Erwin Schrödinger’s cat first appeared in 1935. It may still be alive. It’s hard to say.
That kitty revealed a world where cause and effect do not work the way we expect.
This may blow your mind a little.
I wrote about the cat in my book, Is the World Running Down? (1988), pp. 27-28. You can download for free it here.
If you think that cat is mind-blowing, wait until you read about Bell’s theorem.
Schrodinger's question hinges not on the cat's actual state, but our perception (or lack thereof) of the cat's state. The cat is either dead or alive. There is no "both" option, regardless of what information is available.
The really interesting debate comes about when we consider how to apply the question to economics. When is it best to continue to invest in a project given an unknown peak or failure of that project (the cat's death)? What is the emotional attachment to the cat, or the investment? If the investment is doomed, yet still viable, should we divest?

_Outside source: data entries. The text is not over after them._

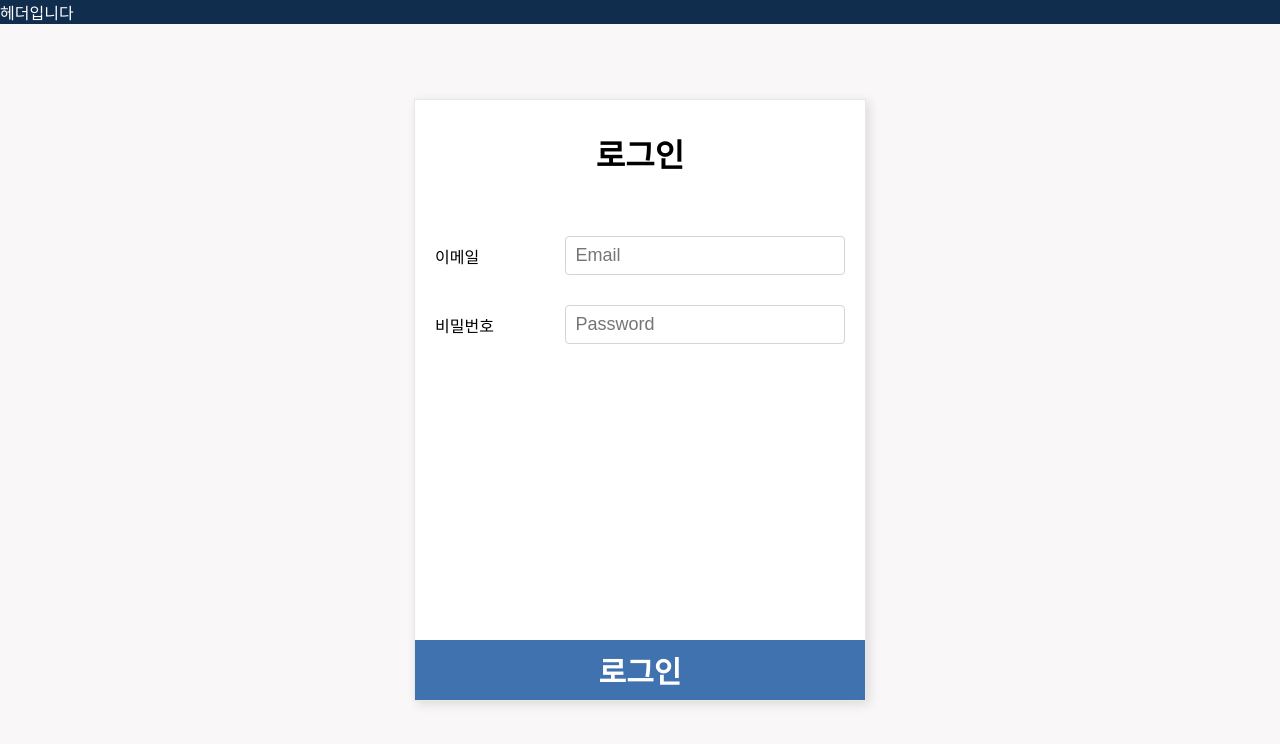
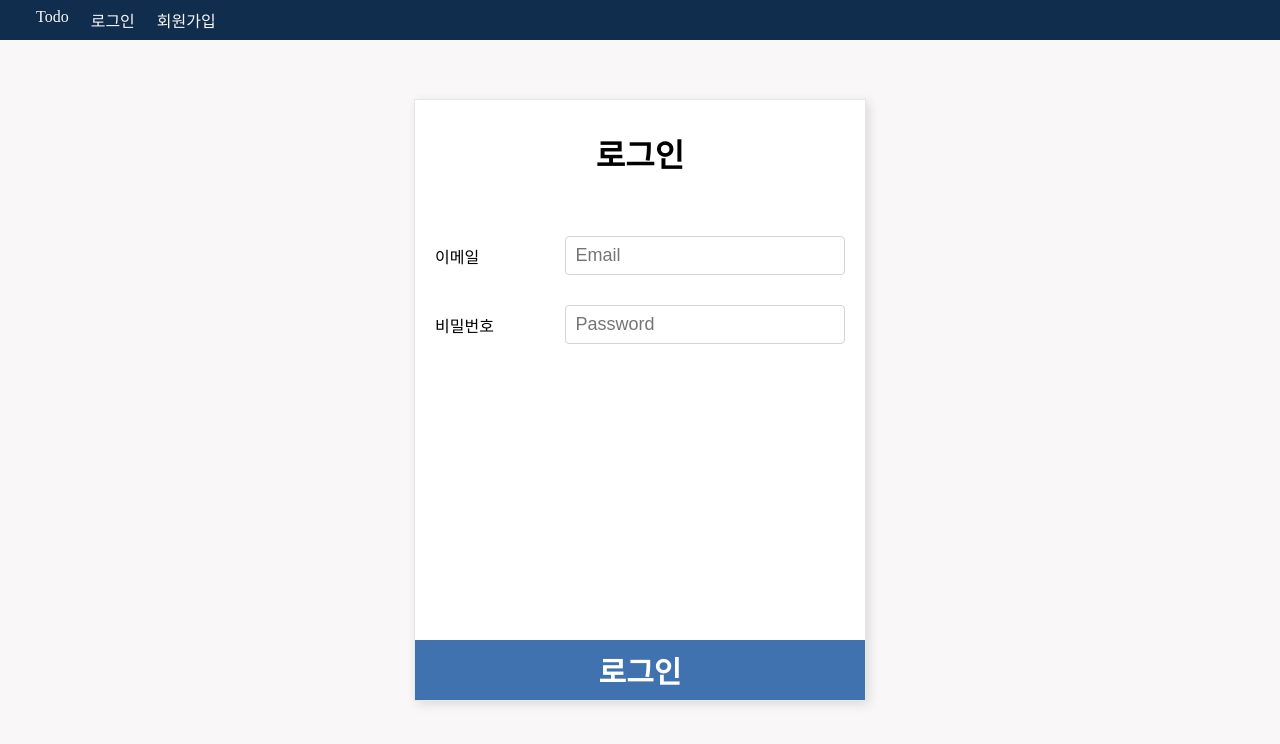
Before and after one commit to Bhanjo/wanted-pre-onboarding-challenge-fe-1, a React (Create React App) app: page /auth/sign-in in a window 1280 px wide. Shown: the top 744 px of the page. Built offline with nearby package versions, Linux system fonts and the light colour scheme; no server answers.

Commit message:
feat: 로그아웃 기능 구현

```diff
--- a/src/componenets/Header.js
+++ /dev/null
@@ -1,14 +0,0 @@
-import styled from 'styled-components';
-
-const Header = () => {
-  return <Container>헤더입니다</Container>;
-};
-
-const Container = styled.div`
-  position: fixed;
-  width: 100%;
-  background-color: ${({ theme }) => theme.colors.primary.darkblue};
-  color: white;
-`;
-
-export default Header;
--- /dev/null
+++ b/src/componenets/Header/index.js
@@ -0,0 +1,35 @@
+import { useEffect, useState } from 'react';
+import * as Style from './styles';
+
+const Header = () => {
+  const [isLogin, setIsLogin] = useState(false);
+  const token = localStorage.getItem('jwt');
+
+  const logout = () => {
+    localStorage.removeItem('jwt');
+    setIsLogin(false);
+    alert('로그아웃');
+  };
+
+  useEffect(() => {
+    token ? setIsLogin(true) : setIsLogin(false);
+  }, []);
+
+  return (
+    <Style.Container>
+      <Style.RouteWrap>
+        <Style.RouteButton to='/'>Todo</Style.RouteButton>
+        {isLogin ? (
+          <button type='button' onClick={logout}>
+            로그아웃
+          </button>
+        ) : (
+          <Style.RouteButton to='/auth/sign-in'>로그인</Style.RouteButton>
+        )}
+        <Style.RouteButton to='/auth/sign-up'>회원가입</Style.RouteButton>
+      </Style.RouteWrap>
+    </Style.Container>
+  );
+};
+
+export default Header;
--- /dev/null
+++ b/src/componenets/Header/styles.js
@@ -0,0 +1,41 @@
+import styled from 'styled-components';
+import { Link } from 'react-router-dom';
+
+export const Container = styled.div`
+  position: fixed;
+  width: 100%;
+  height: 40px;
+  display: flex;
+  align-items: center;
+  background-color: ${({ theme }) => theme.colors.primary.darkblue};
+  color: white;
+  padding: 0 30px;
+`;
+
+export const RouteWrap = styled.div`
+  display: flex;
+  gap: 10px;
+  button {
+    padding: 6px;
+    color: ${({ theme }) => theme.colors.primary.white};
+    cursor: pointer;
+    border-radius: 4px;
+    transition: 0.2s;
+  }
+  button:hover {
+    background-color: ${({ theme }) => theme.colors.primary.white};
+    color: ${({ theme }) => theme.colors.primary.indigo};
+  }
+`;
+
+export const RouteButton = styled(Link)`
+  padding: 6px;
+  color: ${({ theme }) => theme.colors.primary.white};
+  cursor: pointer;
+  border-radius: 4px;
+  transition: 0.2s;
+  :hover {
+    background-color: ${({ theme }) => theme.colors.primary.white};
+    color: ${({ theme }) => theme.colors.primary.indigo};
+  }
+`;
--- a/src/componenets/Sign/index.js
+++ b/src/componenets/Sign/index.js
@@ -9,6 +9,7 @@ const Sign = ({ title, children, onSubmit, BtnDisabled }) => {
         <Style.Title>{title}</Style.Title>
         <Style.Form onSubmit={onSubmit}>
           <Style.FormDatas>{children}</Style.FormDatas>
+          <p>{}</p>
           <Style.SubmitButton type='submit' disabled={BtnDisabled}>
             {title}
           </Style.SubmitButton>
```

An interesting discussion to say the least.
Schrodinger gets pulled over by the police to search his car boot:
"Sir, there's a dead body in here"… to which Schrodinger replies: "There is now!"